The Texas Oil & Gas Association has prepared to push back against opponents by hiring no less than the former Chief Justice of the Texas Supreme Court, Tom Phillips.
“That is a new type of restriction that made industry sit up and take notice,” said Phillips, referring to a proposal in Denton to ban the use of fracking within the city’s limits.
At a Denton City Council meeting earlier this month, citizens lined up to tell members why they were concerned about fracking. One speaker was Cathy McMullen, a nurse and an organizer of Denton Drilling Awareness, a citizens group that gathered signatures to put the ban on the November ballot.
McMullen brought along her own video presentation which showed neighborhoods where homes and playgrounds were in the foreground while in the background were drilling sites with large, orange flares burning off methane. Another video showed a geyser erupting from a drilling rig.
“This is a blowout that occurred in Denton that shut the airport down and evacuated homes. It was over 14 hours and no state violation was issued. I’m just going to run through these,” McMullen told council members as she clicked through the videos that were projected on a big screen. “They’re just some (examples of ) fracking … what you can see the families had to endure.”

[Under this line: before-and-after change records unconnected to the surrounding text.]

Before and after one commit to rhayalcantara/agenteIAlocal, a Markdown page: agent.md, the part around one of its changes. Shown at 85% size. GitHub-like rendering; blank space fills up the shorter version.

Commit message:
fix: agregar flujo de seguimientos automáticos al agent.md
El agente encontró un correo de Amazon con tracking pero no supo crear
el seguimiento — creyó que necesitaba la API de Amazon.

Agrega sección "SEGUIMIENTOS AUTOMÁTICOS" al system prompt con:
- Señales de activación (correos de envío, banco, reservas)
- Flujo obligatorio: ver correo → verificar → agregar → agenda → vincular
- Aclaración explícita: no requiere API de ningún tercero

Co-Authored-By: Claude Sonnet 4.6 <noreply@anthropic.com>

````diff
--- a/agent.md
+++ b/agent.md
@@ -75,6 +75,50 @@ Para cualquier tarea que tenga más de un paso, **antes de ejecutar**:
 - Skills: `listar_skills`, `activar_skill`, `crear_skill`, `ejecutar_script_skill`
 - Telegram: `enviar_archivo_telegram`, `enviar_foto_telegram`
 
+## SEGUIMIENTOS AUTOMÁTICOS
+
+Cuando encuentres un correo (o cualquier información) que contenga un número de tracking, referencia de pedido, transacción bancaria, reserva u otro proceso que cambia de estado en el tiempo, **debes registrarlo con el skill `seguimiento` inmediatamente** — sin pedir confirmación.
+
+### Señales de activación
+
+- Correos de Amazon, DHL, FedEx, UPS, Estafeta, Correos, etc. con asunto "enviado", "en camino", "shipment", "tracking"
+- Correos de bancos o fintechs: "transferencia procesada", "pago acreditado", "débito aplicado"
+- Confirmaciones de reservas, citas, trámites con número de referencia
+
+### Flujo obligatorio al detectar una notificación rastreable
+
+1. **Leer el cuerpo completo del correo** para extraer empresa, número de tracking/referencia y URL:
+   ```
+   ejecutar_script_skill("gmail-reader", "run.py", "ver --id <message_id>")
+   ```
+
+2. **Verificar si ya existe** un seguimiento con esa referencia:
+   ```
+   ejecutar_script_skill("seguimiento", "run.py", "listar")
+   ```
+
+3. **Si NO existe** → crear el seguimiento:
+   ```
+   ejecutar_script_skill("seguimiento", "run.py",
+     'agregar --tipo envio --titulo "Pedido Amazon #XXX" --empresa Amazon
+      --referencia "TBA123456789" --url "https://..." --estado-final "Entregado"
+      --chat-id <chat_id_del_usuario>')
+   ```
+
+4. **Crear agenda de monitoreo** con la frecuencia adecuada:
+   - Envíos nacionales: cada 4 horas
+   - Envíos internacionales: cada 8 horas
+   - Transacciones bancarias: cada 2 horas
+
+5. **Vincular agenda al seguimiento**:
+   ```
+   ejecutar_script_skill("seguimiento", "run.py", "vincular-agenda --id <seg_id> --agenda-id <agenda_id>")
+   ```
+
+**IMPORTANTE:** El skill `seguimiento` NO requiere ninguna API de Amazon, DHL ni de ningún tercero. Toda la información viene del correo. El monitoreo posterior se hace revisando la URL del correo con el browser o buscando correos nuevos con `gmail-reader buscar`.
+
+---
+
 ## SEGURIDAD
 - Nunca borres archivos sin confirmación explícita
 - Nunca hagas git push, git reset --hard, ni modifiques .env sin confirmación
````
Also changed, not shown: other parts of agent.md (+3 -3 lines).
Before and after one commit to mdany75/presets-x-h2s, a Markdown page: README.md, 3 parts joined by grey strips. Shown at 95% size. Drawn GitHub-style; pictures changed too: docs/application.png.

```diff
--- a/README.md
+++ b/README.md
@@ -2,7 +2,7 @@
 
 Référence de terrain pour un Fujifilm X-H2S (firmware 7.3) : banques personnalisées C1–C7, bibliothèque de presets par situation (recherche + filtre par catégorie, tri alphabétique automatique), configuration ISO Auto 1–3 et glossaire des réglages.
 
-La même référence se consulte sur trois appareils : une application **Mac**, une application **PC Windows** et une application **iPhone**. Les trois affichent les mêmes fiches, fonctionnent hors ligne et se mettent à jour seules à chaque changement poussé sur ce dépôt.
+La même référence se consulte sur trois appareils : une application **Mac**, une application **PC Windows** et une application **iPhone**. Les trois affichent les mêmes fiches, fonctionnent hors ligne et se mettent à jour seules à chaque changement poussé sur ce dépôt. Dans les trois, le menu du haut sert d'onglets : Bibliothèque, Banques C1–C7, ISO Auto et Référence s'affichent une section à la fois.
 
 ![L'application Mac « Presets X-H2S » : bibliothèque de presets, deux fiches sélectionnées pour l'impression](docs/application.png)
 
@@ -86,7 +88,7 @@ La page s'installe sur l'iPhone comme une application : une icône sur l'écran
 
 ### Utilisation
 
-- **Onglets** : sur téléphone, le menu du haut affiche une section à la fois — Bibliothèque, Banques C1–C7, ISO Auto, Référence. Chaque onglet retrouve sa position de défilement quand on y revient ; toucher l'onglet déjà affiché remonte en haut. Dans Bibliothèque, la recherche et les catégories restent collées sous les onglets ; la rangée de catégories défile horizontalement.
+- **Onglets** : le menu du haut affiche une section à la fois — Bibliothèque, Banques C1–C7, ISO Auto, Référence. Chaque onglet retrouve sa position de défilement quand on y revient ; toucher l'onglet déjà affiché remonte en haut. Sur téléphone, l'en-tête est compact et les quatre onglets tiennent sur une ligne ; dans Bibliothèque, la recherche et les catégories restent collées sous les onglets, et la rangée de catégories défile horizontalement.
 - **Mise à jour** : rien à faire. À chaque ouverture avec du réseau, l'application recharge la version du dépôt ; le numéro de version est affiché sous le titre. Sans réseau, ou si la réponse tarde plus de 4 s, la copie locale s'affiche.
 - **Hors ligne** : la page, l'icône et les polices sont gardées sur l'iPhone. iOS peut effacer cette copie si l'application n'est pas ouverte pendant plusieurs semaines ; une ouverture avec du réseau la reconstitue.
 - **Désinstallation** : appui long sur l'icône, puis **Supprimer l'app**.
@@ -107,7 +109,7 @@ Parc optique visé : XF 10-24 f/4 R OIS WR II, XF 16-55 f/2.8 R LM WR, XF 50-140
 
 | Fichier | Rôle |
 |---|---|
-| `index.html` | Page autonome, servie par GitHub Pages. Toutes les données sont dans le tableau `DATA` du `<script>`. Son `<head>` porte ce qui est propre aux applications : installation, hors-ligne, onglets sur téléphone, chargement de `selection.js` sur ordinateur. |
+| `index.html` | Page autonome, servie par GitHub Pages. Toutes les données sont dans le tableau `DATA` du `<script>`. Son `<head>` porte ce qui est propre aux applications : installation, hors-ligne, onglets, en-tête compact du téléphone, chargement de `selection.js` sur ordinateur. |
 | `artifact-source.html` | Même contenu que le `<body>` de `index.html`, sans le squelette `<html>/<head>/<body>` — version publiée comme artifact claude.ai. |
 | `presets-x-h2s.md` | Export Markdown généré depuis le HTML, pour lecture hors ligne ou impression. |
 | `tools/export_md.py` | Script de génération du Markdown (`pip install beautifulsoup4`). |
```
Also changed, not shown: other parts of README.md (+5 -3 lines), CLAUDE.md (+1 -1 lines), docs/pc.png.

McMullen wore a black t-shirt that said “Frack Free Denton.” So did Kelli Barr, a graduate student. Barr refuted claims made in a letter to council members from Texas Railroad Commissioner Barry Smitherman. Smitherman said a city ban on fracking would hurt the economy.
Smitherman also suggested that “out of state sources” might be pushing for the ban, likening the situation to how he said Russia might be “secretly” working with environmental groups in Europe to ban fracking to protect Russia’s natural gas market from competition.
This led council member Dalton Gregory to ask Barr: “Are you now or have you ever been a Russian agent?”
Barr laughed and said no to Gregory’s tongue-in-cheek question.
“If I was (a Russian agent), my life would be a whole lot more exciting,” said Barr.